- Data to examine -
⟨

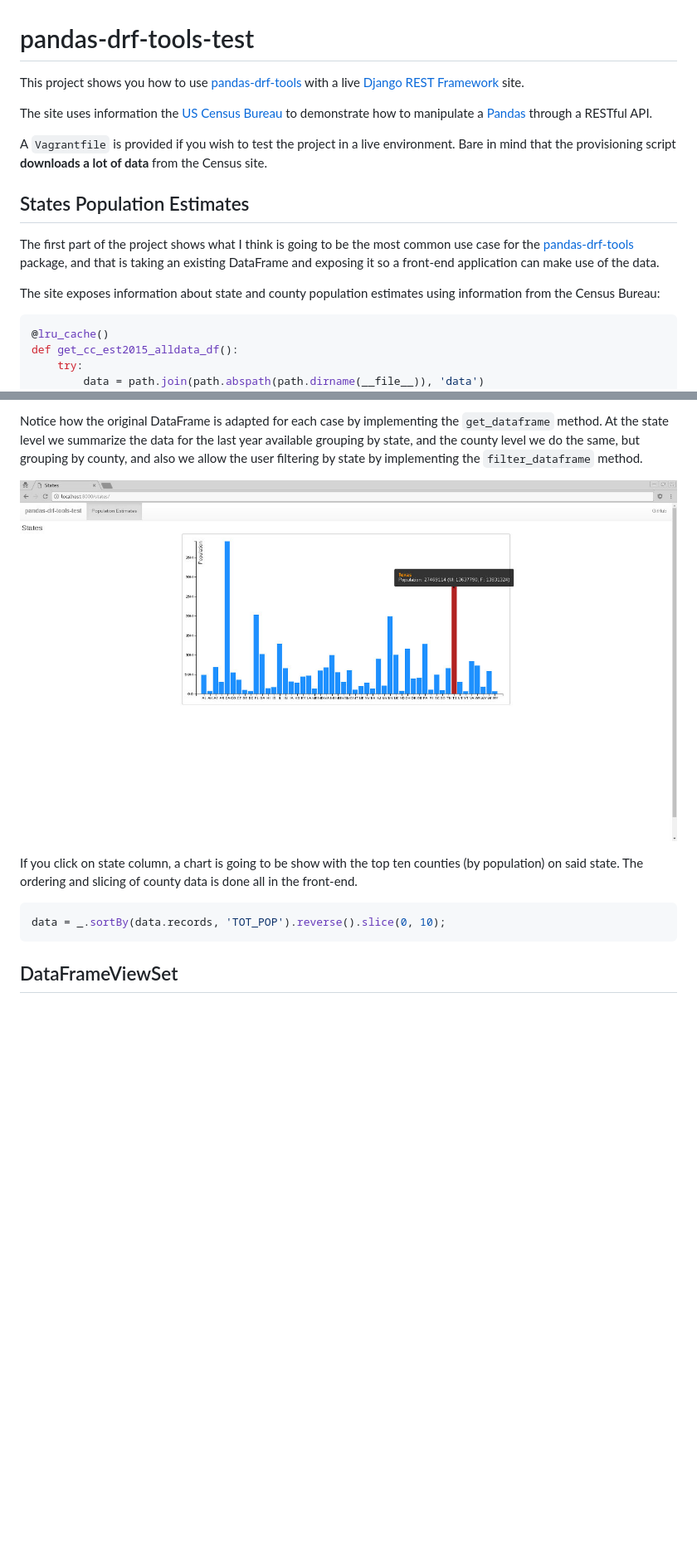
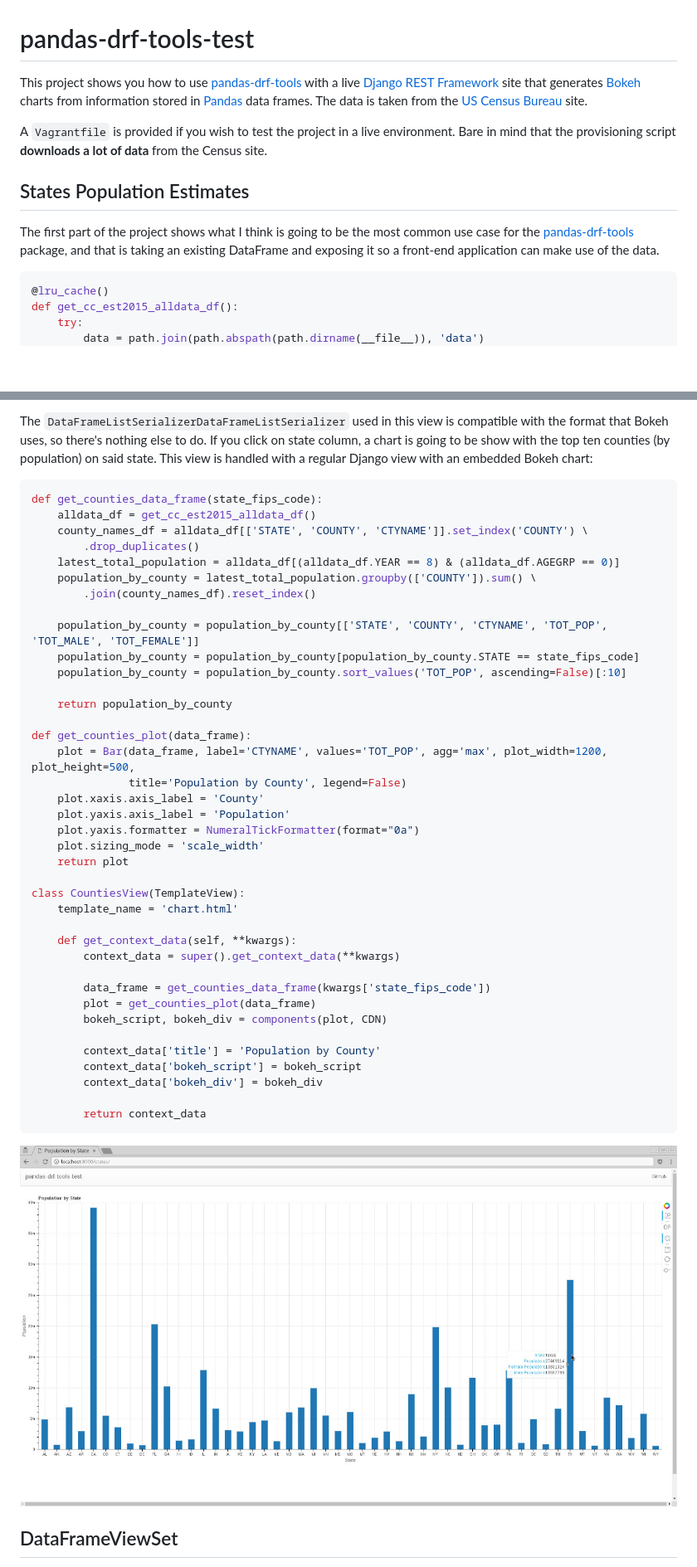
Before and after one commit to abarto/pandas-drf-tools-test, a Markdown page: README.md, 2 parts joined by grey strips. Shown: that part at 83% size. Rendered like a GitHub page; pictures changed too: screenshot.jpg; blank space fills up the shorter version.

````diff
--- a/README.md
+++ b/README.md
@@ -1,16 +1,12 @@
 # pandas-drf-tools-test
 
-This project shows you how to use [pandas-drf-tools](https://github.com/abarto/pandas-drf-tools) with a live [Django REST Framework](http://www.django-rest-framework.org/) site.
-
-The site uses information the [US Census Bureau](http://www.census.gov/) to demonstrate how to manipulate a [Pandas](http://pandas.pydata.org/) through a RESTful API.
+This project shows you how to use [pandas-drf-tools](https://github.com/abarto/pandas-drf-tools) with a live [Django REST Framework](http://www.django-rest-framework.org/) site that generates [Bokeh](http://bokeh.pydata.org/en/latest/) charts from information stored in [Pandas](http://pandas.pydata.org/) data frames. The data is taken from the [US Census Bureau](http://www.census.gov/) site.
 
 A `Vagrantfile` is provided if you wish to test the project in a live environment. Bare in mind that the provisioning script **downloads a lot of data** from the Census site.
 
 ## States Population Estimates
 
 The first part of the project shows what I think is going to be the most common use case for the [pandas-drf-tools](https://github.com/abarto/pandas-drf-tools) package, and that is taking an existing DataFrame and exposing it so a front-end application can make use of the data.
-
-The site exposes information about state and county population estimates using information from the Census Bureau:
 
 ```python
 @lru_cache()
@@ -78,14 +109,49 @@ class CountyEstimatesViewSet(ReadOnlyDataFrameViewSet):
 ```
 
-Notice how the original DataFrame is adapted for each case by implementing the `get_dataframe` method. At the state level we summarize the data for the last year available grouping by state, and the county level we do the same, but grouping by county, and also we allow the user filtering by state by implementing the `filter_dataframe` method.
+The ``DataFrameListSerializerDataFrameListSerializer`` used in this view is compatible with the format that Bokeh uses, so there's nothing else to do. If you click on state column, a chart is going to be show with the top ten counties (by population) on said state. This view is handled with a regular Django view with an embedded Bokeh chart:
+
+```python
+def get_counties_data_frame(state_fips_code):
+    alldata_df = get_cc_est2015_alldata_df()
+    county_names_df = alldata_df[['STATE', 'COUNTY', 'CTYNAME']].set_index('COUNTY') \
+        .drop_duplicates()
+    latest_total_population = alldata_df[(alldata_df.YEAR == 8) & (alldata_df.AGEGRP == 0)]
+    population_by_county = latest_total_population.groupby(['COUNTY']).sum() \
+        .join(county_names_df).reset_index()
+
+    population_by_county = population_by_county[['STATE', 'COUNTY', 'CTYNAME', 'TOT_POP', 'TOT_MALE', 'TOT_FEMALE']]
+    population_by_county = population_by_county[population_by_county.STATE == state_fips_code]
+    population_by_county = population_by_county.sort_values('TOT_POP', ascending=False)[:10]
+
+    return population_by_county
+
+def get_counties_plot(data_frame):
+    plot = Bar(data_frame, label='CTYNAME', values='TOT_POP', agg='max', plot_width=1200, plot_height=500,
+               title='Population by County', legend=False)
+    plot.xaxis.axis_label = 'County'
+    plot.yaxis.axis_label = 'Population'
+    plot.yaxis.formatter = NumeralTickFormatter(format="0a")
+    plot.sizing_mode = 'scale_width'
+    return plot
+
+class CountiesView(TemplateView):
+    template_name = 'chart.html'
+
+    def get_context_data(self, **kwargs):
+        context_data = super().get_context_data(**kwargs)
+
+        data_frame = get_counties_data_frame(kwargs['state_fips_code'])
+        plot = get_counties_plot(data_frame)
+        bokeh_script, bokeh_div = components(plot, CDN)
+
+        context_data['title'] = 'Population by County'
+        context_data['bokeh_script'] = bokeh_script
+        context_data['bokeh_div'] = bokeh_div
+
+        return context_data
+```
 
 ![Screenshot](screenshot.jpg "Screenshot")
-
-If you click on state column, a chart is going to be show with the top ten counties (by population) on said state. The ordering and slicing of county data is done all in the front-end.
-
-```javascript
-data = _.sortBy(data.records, 'TOT_POP').reverse().slice(0, 10);
-```
 
 ## DataFrameViewSet
 
````
Also changed, not shown: other parts of README.md (+57 -22 lines).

⟩

- Work instruction -
Find every line in the records above that contains the word "return", and copy each one.

- Response to this exercise -
+    return population_by_county
+    return plot
+        return context_data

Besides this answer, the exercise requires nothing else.